[Collection entries]

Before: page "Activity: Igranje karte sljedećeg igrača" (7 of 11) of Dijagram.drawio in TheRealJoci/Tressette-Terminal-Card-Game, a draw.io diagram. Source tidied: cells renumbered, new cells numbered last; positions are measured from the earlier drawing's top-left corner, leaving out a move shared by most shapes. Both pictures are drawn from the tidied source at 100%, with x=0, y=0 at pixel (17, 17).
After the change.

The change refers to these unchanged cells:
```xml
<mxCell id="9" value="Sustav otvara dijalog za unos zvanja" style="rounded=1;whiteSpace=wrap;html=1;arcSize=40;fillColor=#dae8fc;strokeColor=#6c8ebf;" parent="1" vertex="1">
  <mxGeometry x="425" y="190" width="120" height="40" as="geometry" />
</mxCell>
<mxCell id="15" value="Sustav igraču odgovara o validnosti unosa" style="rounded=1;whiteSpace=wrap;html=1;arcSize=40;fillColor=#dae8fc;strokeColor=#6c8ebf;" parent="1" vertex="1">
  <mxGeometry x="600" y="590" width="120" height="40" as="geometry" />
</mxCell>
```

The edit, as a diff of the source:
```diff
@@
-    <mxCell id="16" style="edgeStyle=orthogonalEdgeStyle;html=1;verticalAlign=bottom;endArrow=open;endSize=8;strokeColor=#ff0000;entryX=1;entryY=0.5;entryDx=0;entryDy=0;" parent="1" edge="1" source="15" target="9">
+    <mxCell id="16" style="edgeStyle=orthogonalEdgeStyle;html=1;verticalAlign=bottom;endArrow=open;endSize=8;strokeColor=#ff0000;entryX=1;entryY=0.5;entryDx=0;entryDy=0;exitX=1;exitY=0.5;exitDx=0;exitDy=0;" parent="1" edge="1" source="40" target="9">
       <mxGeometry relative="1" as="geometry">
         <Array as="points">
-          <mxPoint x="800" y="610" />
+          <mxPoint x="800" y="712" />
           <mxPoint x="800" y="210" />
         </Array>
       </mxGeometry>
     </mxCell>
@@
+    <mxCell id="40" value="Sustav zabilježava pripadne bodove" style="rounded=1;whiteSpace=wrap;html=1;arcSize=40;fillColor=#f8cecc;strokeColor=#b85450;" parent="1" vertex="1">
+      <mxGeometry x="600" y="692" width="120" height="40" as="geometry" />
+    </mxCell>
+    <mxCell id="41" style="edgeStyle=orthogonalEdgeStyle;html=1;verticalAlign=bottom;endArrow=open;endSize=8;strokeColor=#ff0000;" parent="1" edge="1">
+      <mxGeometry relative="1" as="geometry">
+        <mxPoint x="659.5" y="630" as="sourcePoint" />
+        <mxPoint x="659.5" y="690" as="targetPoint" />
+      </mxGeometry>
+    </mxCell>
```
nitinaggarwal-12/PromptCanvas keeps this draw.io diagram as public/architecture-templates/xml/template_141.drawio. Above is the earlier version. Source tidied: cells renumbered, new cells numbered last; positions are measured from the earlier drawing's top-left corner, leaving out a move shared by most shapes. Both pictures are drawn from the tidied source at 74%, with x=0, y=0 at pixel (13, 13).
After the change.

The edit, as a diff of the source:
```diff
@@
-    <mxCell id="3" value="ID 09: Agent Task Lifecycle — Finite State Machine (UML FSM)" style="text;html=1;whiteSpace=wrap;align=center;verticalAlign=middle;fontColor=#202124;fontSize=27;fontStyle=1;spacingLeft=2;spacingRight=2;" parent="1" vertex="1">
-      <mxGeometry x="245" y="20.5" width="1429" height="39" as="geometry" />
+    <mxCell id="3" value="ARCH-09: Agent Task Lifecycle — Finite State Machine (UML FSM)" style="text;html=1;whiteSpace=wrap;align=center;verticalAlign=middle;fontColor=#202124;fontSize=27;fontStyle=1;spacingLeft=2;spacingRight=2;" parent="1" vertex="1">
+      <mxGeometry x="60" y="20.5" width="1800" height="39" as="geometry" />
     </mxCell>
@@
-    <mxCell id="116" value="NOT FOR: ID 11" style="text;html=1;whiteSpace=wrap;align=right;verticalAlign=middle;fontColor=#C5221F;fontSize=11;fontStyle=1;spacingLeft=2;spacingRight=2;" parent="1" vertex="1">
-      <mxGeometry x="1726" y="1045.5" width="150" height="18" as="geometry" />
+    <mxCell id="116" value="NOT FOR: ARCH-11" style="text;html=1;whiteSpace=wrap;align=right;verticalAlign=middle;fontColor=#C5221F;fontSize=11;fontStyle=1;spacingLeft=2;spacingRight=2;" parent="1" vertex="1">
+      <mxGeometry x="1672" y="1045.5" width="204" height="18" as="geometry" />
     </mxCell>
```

(REQUIRED ACTION)
If a line of the entries holds the word "spacingRight", copy it out.

(EXERCISE SOLUTION)
-    <mxCell id="3" value="ID 09: Agent Task Lifecycle — Finite State Machine (UML FSM)" style="text;html=1;whiteSpace=wrap;align=center;verticalAlign=middle;fontColor=#202124;fontSize=27;fontStyle=1;spacingLeft=2;spacingRight=2;" parent="1" vertex="1">
+    <mxCell id="3" value="ARCH-09: Agent Task Lifecycle — Finite State Machine (UML FSM)" style="text;html=1;whiteSpace=wrap;align=center;verticalAlign=middle;fontColor=#202124;fontSize=27;fontStyle=1;spacingLeft=2;spacingRight=2;" parent="1" vertex="1">
-    <mxCell id="116" value="NOT FOR: ID 11" style="text;html=1;whiteSpace=wrap;align=right;verticalAlign=middle;fontColor=#C5221F;fontSize=11;fontStyle=1;spacingLeft=2;spacingRight=2;" parent="1" vertex="1">
+    <mxCell id="116" value="NOT FOR: ARCH-11" style="text;html=1;whiteSpace=wrap;align=right;verticalAlign=middle;fontColor=#C5221F;fontSize=11;fontStyle=1;spacingLeft=2;spacingRight=2;" parent="1" vertex="1">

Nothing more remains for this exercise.